_What you have to do_
Extract all of the entries and set them down verbatim.

_Record set_

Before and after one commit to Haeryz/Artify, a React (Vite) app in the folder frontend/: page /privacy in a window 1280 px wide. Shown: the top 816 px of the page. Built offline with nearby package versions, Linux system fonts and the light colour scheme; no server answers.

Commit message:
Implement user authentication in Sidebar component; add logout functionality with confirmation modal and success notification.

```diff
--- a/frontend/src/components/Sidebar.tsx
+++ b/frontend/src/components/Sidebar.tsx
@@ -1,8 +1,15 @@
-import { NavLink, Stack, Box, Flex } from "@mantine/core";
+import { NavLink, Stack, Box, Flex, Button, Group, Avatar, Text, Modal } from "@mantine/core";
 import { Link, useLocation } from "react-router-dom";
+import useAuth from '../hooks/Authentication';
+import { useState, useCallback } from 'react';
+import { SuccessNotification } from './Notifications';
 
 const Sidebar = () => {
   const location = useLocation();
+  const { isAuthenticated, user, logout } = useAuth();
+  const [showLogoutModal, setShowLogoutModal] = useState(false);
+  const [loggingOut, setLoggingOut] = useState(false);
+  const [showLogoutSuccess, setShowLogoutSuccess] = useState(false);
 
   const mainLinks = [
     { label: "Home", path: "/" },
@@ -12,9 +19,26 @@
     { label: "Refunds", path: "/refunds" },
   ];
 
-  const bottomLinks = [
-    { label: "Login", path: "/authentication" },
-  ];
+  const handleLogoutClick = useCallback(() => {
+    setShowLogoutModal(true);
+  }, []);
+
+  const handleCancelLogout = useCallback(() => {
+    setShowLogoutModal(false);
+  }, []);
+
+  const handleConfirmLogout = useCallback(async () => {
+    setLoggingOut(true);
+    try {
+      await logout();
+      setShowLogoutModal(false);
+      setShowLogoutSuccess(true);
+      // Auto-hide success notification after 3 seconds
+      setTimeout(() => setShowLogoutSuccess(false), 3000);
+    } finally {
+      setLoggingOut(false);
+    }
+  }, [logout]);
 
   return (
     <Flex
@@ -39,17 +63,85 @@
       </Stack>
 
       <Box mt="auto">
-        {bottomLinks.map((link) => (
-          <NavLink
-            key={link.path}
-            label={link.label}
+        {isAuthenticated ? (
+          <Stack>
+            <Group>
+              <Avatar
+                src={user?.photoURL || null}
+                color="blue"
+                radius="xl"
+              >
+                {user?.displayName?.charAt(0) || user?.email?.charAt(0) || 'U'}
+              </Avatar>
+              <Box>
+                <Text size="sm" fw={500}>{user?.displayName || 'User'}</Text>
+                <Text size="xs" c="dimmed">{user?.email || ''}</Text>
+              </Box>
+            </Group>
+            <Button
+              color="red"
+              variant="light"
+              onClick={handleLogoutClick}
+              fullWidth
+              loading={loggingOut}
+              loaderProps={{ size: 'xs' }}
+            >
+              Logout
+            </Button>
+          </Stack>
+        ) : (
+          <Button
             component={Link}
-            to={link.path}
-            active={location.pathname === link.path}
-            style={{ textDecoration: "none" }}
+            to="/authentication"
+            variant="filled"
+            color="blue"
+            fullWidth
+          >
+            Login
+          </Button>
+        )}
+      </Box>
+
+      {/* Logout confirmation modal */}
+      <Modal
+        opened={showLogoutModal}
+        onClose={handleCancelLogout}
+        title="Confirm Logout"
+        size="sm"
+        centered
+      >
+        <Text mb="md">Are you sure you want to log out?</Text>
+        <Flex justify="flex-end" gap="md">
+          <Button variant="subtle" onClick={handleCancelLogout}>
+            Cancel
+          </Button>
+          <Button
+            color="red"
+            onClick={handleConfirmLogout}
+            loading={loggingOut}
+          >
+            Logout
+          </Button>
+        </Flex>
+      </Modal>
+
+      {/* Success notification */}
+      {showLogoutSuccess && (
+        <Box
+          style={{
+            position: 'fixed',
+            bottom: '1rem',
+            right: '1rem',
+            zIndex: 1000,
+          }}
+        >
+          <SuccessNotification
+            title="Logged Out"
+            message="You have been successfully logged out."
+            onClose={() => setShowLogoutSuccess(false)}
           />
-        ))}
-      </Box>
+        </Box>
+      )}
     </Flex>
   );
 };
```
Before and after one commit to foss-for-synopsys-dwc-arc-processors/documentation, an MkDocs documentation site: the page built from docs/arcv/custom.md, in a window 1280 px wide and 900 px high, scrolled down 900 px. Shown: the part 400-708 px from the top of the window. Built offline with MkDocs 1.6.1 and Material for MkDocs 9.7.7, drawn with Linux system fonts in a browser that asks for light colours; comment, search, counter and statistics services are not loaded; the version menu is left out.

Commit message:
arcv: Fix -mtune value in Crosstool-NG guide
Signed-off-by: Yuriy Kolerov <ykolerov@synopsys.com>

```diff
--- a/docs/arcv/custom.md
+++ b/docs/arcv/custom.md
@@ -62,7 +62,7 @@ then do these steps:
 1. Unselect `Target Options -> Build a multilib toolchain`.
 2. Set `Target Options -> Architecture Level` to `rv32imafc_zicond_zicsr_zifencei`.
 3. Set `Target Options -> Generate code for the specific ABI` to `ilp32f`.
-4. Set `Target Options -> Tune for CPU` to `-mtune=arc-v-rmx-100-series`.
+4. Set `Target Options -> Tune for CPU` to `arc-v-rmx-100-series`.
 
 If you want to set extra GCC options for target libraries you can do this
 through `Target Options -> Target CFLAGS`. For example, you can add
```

_Solution to this exercise_
Before and after one commit to Haeryz/Artify, a React (Vite) app in the folder frontend/: page /privacy in a window 1280 px wide. Shown: the top 816 px of the page. Built offline with nearby package versions, Linux system fonts and the light colour scheme; no server answers.

Commit message:
Implement user authentication in Sidebar component; add logout functionality with confirmation modal and success notification.

```diff
--- a/frontend/src/components/Sidebar.tsx
+++ b/frontend/src/components/Sidebar.tsx
@@ -1,8 +1,15 @@
-import { NavLink, Stack, Box, Flex } from "@mantine/core";
+import { NavLink, Stack, Box, Flex, Button, Group, Avatar, Text, Modal } from "@mantine/core";
 import { Link, useLocation } from "react-router-dom";
+import useAuth from '../hooks/Authentication';
+import { useState, useCallback } from 'react';
+import { SuccessNotification } from './Notifications';
 
 const Sidebar = () => {
   const location = useLocation();
+  const { isAuthenticated, user, logout } = useAuth();
+  const [showLogoutModal, setShowLogoutModal] = useState(false);
+  const [loggingOut, setLoggingOut] = useState(false);
+  const [showLogoutSuccess, setShowLogoutSuccess] = useState(false);
 
   const mainLinks = [
     { label: "Home", path: "/" },
@@ -12,9 +19,26 @@
     { label: "Refunds", path: "/refunds" },
   ];
 
-  const bottomLinks = [
-    { label: "Login", path: "/authentication" },
-  ];
+  const handleLogoutClick = useCallback(() => {
+    setShowLogoutModal(true);
+  }, []);
+
+  const handleCancelLogout = useCallback(() => {
+    setShowLogoutModal(false);
+  }, []);
+
+  const handleConfirmLogout = useCallback(async () => {
+    setLoggingOut(true);
+    try {
+      await logout();
+      setShowLogoutModal(false);
+      setShowLogoutSuccess(true);
+      // Auto-hide success notification after 3 seconds
+      setTimeout(() => setShowLogoutSuccess(false), 3000);
+    } finally {
+      setLoggingOut(false);
+    }
+  }, [logout]);
 
   return (
     <Flex
@@ -39,17 +63,85 @@
       </Stack>
 
       <Box mt="auto">
-        {bottomLinks.map((link) => (
-          <NavLink
-            key={link.path}
-            label={link.label}
+        {isAuthenticated ? (
+          <Stack>
+            <Group>
+              <Avatar
+                src={user?.photoURL || null}
+                color="blue"
+                radius="xl"
+              >
+                {user?.displayName?.charAt(0) || user?.email?.charAt(0) || 'U'}
+              </Avatar>
+              <Box>
+                <Text size="sm" fw={500}>{user?.displayName || 'User'}</Text>
+                <Text size="xs" c="dimmed">{user?.email || ''}</Text>
+              </Box>
+            </Group>
+            <Button
+              color="red"
+              variant="light"
+              onClick={handleLogoutClick}
+              fullWidth
+              loading={loggingOut}
+              loaderProps={{ size: 'xs' }}
+            >
+              Logout
+            </Button>
+          </Stack>
+        ) : (
+          <Button
             component={Link}
-            to={link.path}
-            active={location.pathname === link.path}
-            style={{ textDecoration: "none" }}
+            to="/authentication"
+            variant="filled"
+            color="blue"
+            fullWidth
+          >
+            Login
+          </Button>
+        )}
+      </Box>
+
+      {/* Logout confirmation modal */}
+      <Modal
+        opened={showLogoutModal}
+        onClose={handleCancelLogout}
+        title="Confirm Logout"
+        size="sm"
+        centered
+      >
+        <Text mb="md">Are you sure you want to log out?</Text>
+        <Flex justify="flex-end" gap="md">
+          <Button variant="subtle" onClick={handleCancelLogout}>
+            Cancel
+          </Button>
+          <Button
+            color="red"
+            onClick={handleConfirmLogout}
+            loading={loggingOut}
+          >
+            Logout
+          </Button>
+        </Flex>
+      </Modal>
+
+      {/* Success notification */}
+      {showLogoutSuccess && (
+        <Box
+          style={{
+            position: 'fixed',
+            bottom: '1rem',
+            right: '1rem',
+            zIndex: 1000,
+          }}
+        >
+          <SuccessNotification
+            title="Logged Out"
+            message="You have been successfully logged out."
+            onClose={() => setShowLogoutSuccess(false)}
           />
-        ))}
-      </Box>
+        </Box>
+      )}
     </Flex>
   );
 };
```
Before and after one commit to foss-for-synopsys-dwc-arc-processors/documentation, an MkDocs documentation site: the page built from docs/arcv/custom.md, in a window 1280 px wide and 900 px high, scrolled down 900 px. Shown: the part 400-708 px from the top of the window. Built offline with MkDocs 1.6.1 and Material for MkDocs 9.7.7, drawn with Linux system fonts in a browser that asks for light colours; comment, search, counter and statistics services are not loaded; the version menu is left out.

Commit message:
arcv: Fix -mtune value in Crosstool-NG guide
Signed-off-by: Yuriy Kolerov <ykolerov@synopsys.com>

```diff
--- a/docs/arcv/custom.md
+++ b/docs/arcv/custom.md
@@ -62,7 +62,7 @@ then do these steps:
 1. Unselect `Target Options -> Build a multilib toolchain`.
 2. Set `Target Options -> Architecture Level` to `rv32imafc_zicond_zicsr_zifencei`.
 3. Set `Target Options -> Generate code for the specific ABI` to `ilp32f`.
-4. Set `Target Options -> Tune for CPU` to `-mtune=arc-v-rmx-100-series`.
+4. Set `Target Options -> Tune for CPU` to `arc-v-rmx-100-series`.
 
 If you want to set extra GCC options for target libraries you can do this
 through `Target Options -> Target CFLAGS`. For example, you can add
```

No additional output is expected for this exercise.